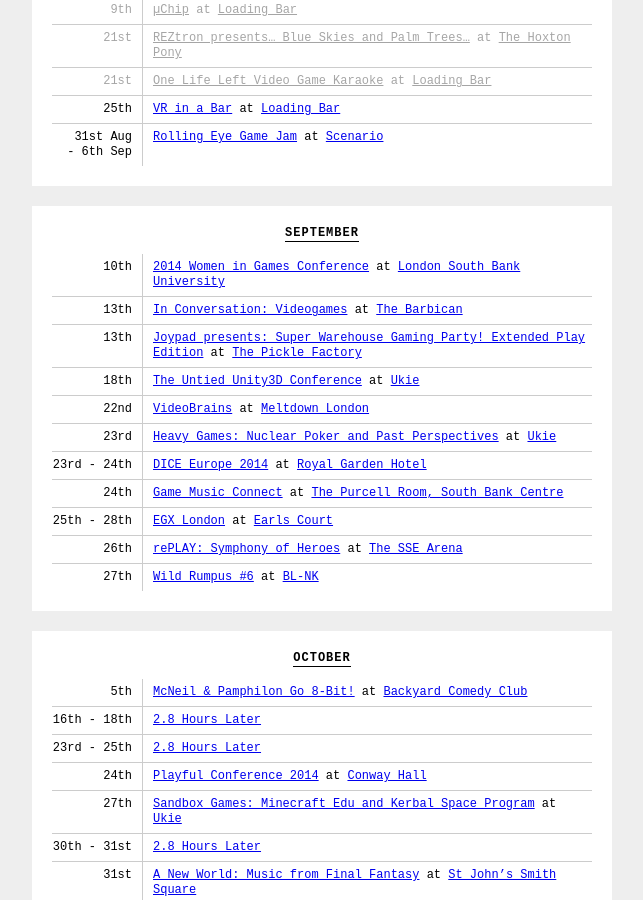
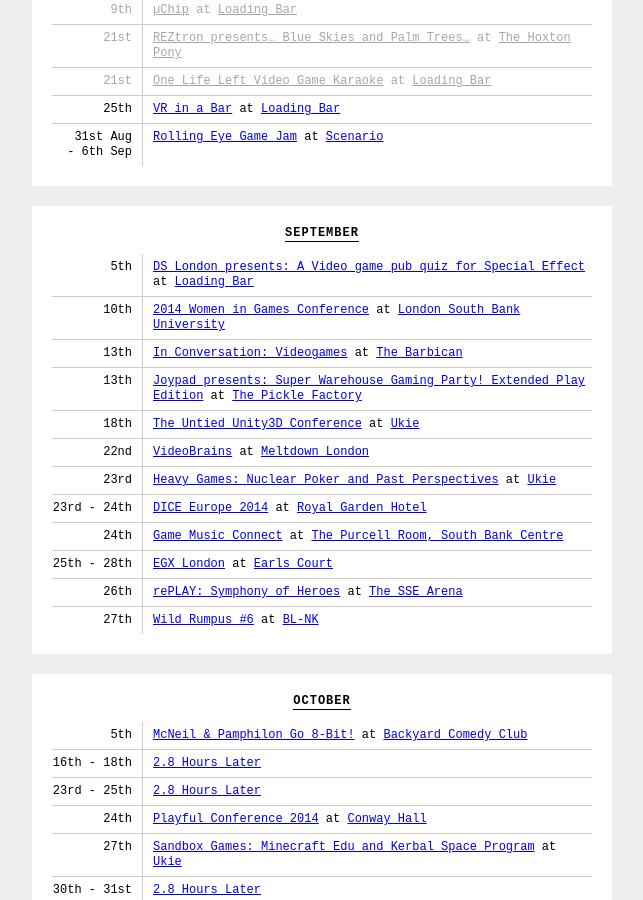
Before and after one commit to thomasmarshall/londongamediary.com, a Jekyll site: the page built from index.html, in a window 1280 px wide and 900 px high, scrolled down 652 px. Shown: the whole window, without its empty margins (318-961 px from the left). Built offline with Jekyll 4.4.1, drawn with Linux system fonts in a browser that asks for light colours; nearby versions of some CDN libraries.

Commit message:
Update events.yml

```diff
--- a/_data/events.yml
+++ b/_data/events.yml
@@ -82,6 +82,11 @@
 
 
 # September
+
+- title: "DS London presents: A Video game pub quiz for Special Effect"
+  link: "http://streetpassuk.co.uk/event/ds-london-presents-a-video-game-pub-quiz-for-special-effect/"
+  location: "[Loading Bar](http://barscenario.co.uk/)"
+  date: 2014-09-05
 
 - title: "2014 Women in Games Conference"
   link: "https://www.eventbrite.co.uk/e/european-women-in-games-conference-2014-tickets-12304730781"
```
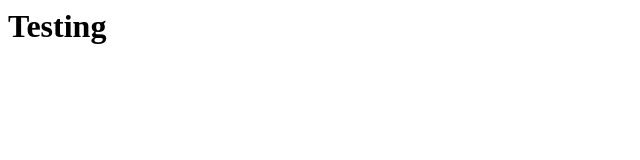
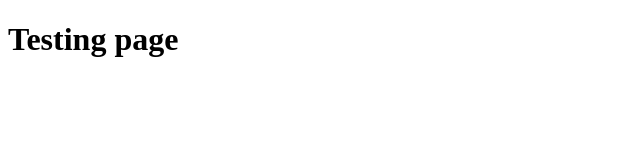
Before and after one commit to RanaJazim/example, a plain HTML site: page testing/index.html in a window 1280 px wide. Shown: the whole page, without its empty margins (0-640 px from the left). Drawn offline with Linux system fonts and the light colour scheme.

Commit message:
Update index.html

```diff
--- a/testing/index.html
+++ b/testing/index.html
@@ -1 +1,14 @@
-<h1>Testing</h1>
+<!DOCTYPE html>
+<html lang="en">
+  <head>
+    <meta charset="UTF-8" />
+    <meta http-equiv="X-UA-Compatible" content="IE=edge" />
+    <meta name="viewport" content="width=device-width, initial-scale=1.0" />
+    <title>Testing</title>
+  </head>
+  <body>
+    <div>
+      <h1>Testing page</h1>
+    </div>
+  </body>
+</html>
```
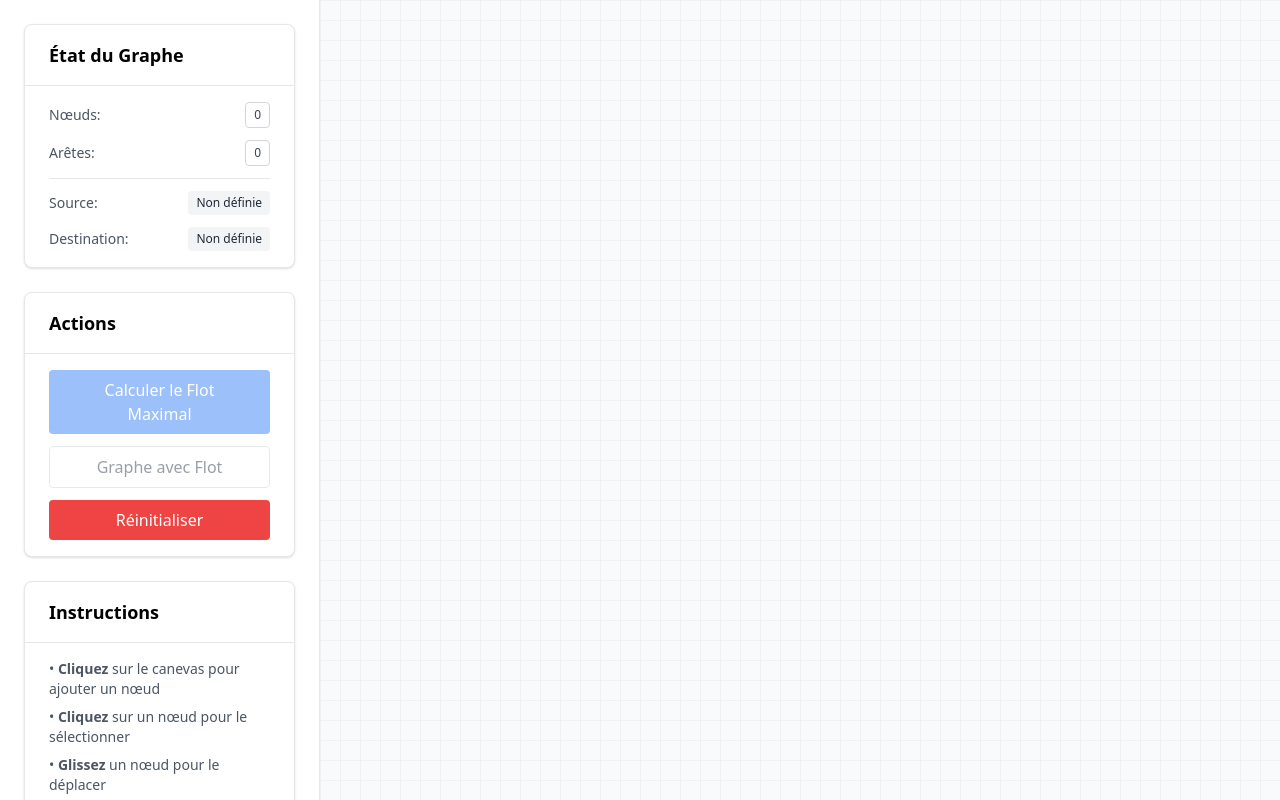
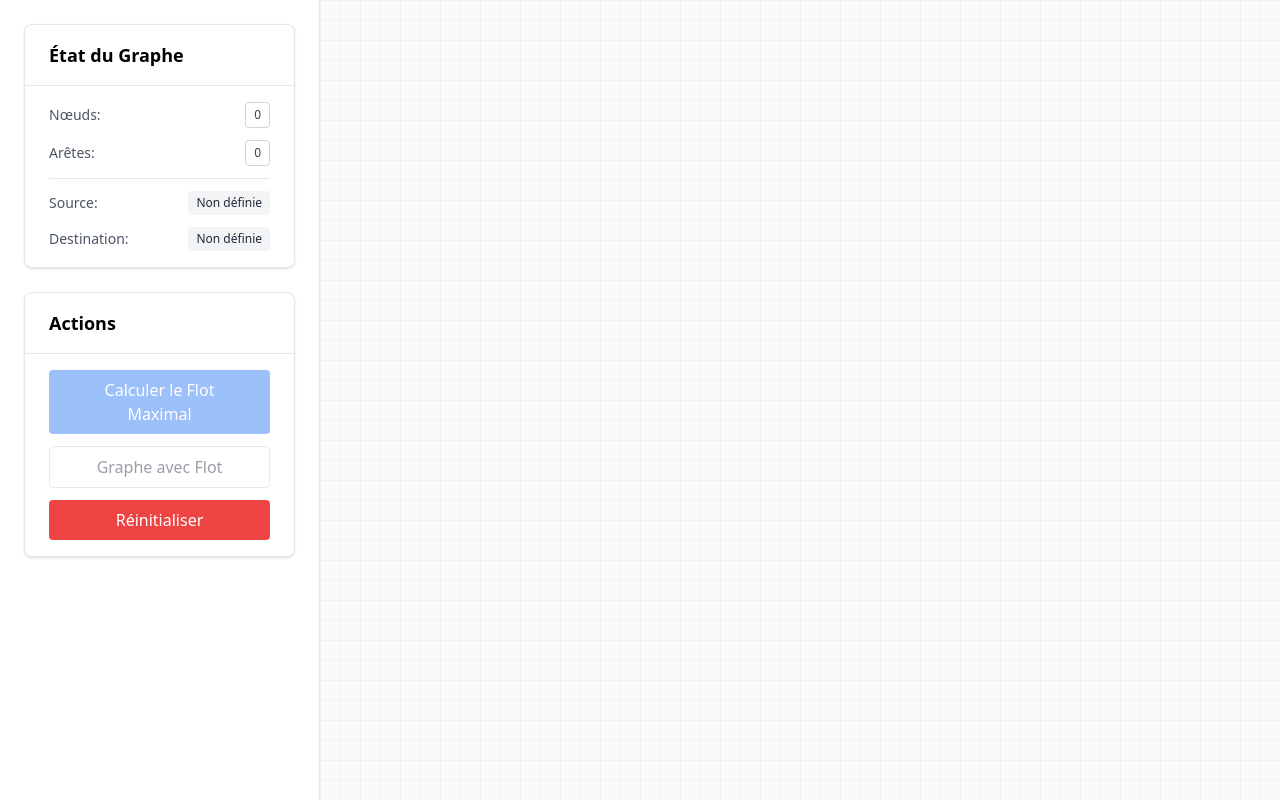
Before and after one commit to mioraTatiana/max-flow-app, a React (Vite) app: page / in a window 1280 px wide. Built offline with nearby package versions, Linux system fonts and the light colour scheme.

Commit message:
commentaire

```diff
--- a/src/App.tsx
+++ b/src/App.tsx
@@ -594,7 +594,7 @@ export default function App() {
               </Card>
             )}
 
-            <Card>
+            {/* <Card>
               <CardHeader>
                 <CardTitle>Instructions</CardTitle>
               </CardHeader>
@@ -608,7 +608,7 @@ export default function App() {
                 <p>• Définissez une source et une destination</p>
                 <p>• Calculez le flot maximal</p>
               </CardContent>
-            </Card>
+            </Card> */}
 
             {showFlowResult && (
               <Card>
```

Task description - Copy out all lines from the records where the word "presents" appears.

Solution to the problem -
+- title: "DS London presents: A Video game pub quiz for Special Effect"
+  link: "http://streetpassuk.co.uk/event/ds-london-presents-a-video-game-pub-quiz-for-special-effect/"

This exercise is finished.